Darjeeling Tea Tourism
Darjeeling tea is one of the world's finest black teas. The known history of Darjeeling tea dates back to about 150 years when a british civil surgeon, Dr. Campbell first planted the seeds in his garden on an experimental basis.
The first commercial production of tea started by British planters in 1852. Takvar near Darjeeling was one of the first tea gardens set up around this time.
Darjeeling then was a small town used by British and the affluent Jamindars as a summer respite. The manufacturing of Tea is a labour intensive process. The requirement of the gardens drew people from across the border of Nepal to come and settle down in Darjeeling. Till today people from Nepalese origin constitute the largest section of the locals in Darjeeling.
At present there are close to 100 tea gardens producing the famous 'Darjeeling tea'. In the foothills a large number of gardens produce the 'Dooars tea' and the 'Terai tea'. But the taste and aroma of the Darjeeling variety remains unmatched throughout the world.

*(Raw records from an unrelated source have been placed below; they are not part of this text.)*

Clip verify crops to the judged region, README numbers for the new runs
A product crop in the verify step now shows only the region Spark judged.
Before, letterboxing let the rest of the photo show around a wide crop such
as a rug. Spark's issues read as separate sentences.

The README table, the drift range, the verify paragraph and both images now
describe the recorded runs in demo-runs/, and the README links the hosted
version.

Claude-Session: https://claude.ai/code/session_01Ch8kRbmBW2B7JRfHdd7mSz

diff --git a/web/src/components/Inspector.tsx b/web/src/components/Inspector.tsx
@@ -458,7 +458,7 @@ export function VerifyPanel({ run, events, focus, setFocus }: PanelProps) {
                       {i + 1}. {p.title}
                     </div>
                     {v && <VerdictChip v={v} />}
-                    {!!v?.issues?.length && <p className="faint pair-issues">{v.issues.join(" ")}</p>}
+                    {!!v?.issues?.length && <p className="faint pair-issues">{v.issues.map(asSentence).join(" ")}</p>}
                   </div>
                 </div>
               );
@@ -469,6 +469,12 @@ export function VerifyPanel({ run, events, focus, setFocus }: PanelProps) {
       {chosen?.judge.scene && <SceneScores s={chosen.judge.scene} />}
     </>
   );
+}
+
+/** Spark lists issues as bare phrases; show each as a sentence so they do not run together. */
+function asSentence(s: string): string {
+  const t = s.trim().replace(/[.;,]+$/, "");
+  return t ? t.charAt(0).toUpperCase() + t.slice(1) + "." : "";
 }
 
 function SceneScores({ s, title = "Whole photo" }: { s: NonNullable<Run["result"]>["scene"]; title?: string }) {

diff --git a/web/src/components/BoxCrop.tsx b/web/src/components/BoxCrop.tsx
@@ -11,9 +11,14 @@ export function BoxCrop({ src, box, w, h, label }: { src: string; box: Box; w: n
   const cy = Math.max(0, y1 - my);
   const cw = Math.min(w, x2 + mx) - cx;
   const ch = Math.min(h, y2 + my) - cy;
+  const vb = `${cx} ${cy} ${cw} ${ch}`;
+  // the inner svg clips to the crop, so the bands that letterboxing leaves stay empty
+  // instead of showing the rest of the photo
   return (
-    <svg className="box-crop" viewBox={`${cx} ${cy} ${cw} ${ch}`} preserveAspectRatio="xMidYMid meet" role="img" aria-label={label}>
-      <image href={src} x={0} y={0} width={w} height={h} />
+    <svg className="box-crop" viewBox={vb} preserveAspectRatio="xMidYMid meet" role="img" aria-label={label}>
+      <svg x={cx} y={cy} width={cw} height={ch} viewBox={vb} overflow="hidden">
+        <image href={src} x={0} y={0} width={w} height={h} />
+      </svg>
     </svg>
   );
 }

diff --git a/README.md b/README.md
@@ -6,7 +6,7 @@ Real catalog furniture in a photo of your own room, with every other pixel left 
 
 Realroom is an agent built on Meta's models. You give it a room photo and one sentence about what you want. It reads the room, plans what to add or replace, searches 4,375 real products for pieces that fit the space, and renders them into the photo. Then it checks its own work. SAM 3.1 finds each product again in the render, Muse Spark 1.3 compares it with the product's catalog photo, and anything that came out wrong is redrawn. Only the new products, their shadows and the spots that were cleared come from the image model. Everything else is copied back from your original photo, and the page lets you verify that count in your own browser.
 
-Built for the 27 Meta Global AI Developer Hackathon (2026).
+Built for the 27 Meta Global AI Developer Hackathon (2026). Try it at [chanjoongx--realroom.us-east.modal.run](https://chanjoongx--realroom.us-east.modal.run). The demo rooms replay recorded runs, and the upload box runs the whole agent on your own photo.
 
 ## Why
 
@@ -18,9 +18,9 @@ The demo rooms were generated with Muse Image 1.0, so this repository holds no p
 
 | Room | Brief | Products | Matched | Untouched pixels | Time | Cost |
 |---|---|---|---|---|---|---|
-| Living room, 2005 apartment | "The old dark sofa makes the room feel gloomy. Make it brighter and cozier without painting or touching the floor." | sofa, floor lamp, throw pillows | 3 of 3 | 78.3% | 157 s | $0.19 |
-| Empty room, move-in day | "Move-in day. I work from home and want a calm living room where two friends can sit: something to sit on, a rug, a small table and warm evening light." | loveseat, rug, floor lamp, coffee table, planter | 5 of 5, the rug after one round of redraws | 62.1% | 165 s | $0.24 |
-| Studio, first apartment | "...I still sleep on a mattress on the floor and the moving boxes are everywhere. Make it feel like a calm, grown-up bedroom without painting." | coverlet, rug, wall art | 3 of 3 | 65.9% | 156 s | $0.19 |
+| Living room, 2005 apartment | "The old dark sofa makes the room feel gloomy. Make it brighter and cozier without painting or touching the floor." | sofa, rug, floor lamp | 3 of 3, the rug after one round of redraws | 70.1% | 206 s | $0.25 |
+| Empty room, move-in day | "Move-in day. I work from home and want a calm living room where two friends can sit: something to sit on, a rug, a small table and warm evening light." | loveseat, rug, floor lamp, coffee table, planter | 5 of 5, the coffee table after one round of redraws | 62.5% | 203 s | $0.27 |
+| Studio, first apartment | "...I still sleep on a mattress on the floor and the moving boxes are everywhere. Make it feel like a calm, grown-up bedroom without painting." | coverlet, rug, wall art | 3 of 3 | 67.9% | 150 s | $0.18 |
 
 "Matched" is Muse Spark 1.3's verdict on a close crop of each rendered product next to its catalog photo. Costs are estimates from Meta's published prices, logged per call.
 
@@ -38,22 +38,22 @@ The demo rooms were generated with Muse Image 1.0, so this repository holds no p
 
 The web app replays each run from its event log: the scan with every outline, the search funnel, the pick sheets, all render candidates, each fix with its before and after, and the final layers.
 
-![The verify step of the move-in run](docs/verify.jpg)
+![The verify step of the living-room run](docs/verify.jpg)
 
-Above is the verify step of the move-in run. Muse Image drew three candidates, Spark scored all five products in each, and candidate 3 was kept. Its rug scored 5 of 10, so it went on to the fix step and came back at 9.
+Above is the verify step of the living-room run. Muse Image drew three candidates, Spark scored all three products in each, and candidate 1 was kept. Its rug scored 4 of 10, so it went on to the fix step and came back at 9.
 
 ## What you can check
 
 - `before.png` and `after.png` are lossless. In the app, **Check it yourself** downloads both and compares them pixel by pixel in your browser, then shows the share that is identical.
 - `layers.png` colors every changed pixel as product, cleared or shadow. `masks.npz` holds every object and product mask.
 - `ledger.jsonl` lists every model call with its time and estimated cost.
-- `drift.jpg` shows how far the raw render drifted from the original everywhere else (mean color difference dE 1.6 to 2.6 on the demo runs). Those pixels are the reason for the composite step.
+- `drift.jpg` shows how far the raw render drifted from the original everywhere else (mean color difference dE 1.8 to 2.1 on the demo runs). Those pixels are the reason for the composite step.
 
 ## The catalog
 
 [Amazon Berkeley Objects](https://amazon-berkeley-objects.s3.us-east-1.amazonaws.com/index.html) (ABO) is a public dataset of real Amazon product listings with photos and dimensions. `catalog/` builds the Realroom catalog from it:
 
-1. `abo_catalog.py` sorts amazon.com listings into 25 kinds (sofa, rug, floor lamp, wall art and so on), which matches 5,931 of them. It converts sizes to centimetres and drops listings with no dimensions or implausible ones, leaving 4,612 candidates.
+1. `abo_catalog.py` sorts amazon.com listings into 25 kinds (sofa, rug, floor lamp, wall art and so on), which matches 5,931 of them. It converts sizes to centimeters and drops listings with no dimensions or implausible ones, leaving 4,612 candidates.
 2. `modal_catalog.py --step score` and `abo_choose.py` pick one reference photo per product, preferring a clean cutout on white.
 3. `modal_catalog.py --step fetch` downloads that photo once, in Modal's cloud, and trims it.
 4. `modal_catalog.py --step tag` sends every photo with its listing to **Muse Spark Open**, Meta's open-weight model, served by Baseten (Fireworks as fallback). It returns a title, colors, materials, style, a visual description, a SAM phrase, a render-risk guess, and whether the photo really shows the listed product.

The total area under cultivation of 'Darjeeling Tea' is about 19,000 hectares and annual production reaches 10 million kgs. The industry employs more than 50 thousand people directly. A large number of others are engaged in plucking the tea during the season.
Tea and tourism are the main two industries of the region both are labour intensive sectors providing employment to a large section of the people. The turnover of the Darjeeling tea industry is estimated to about USD 7.5 million, larger than the earning from tourism industry.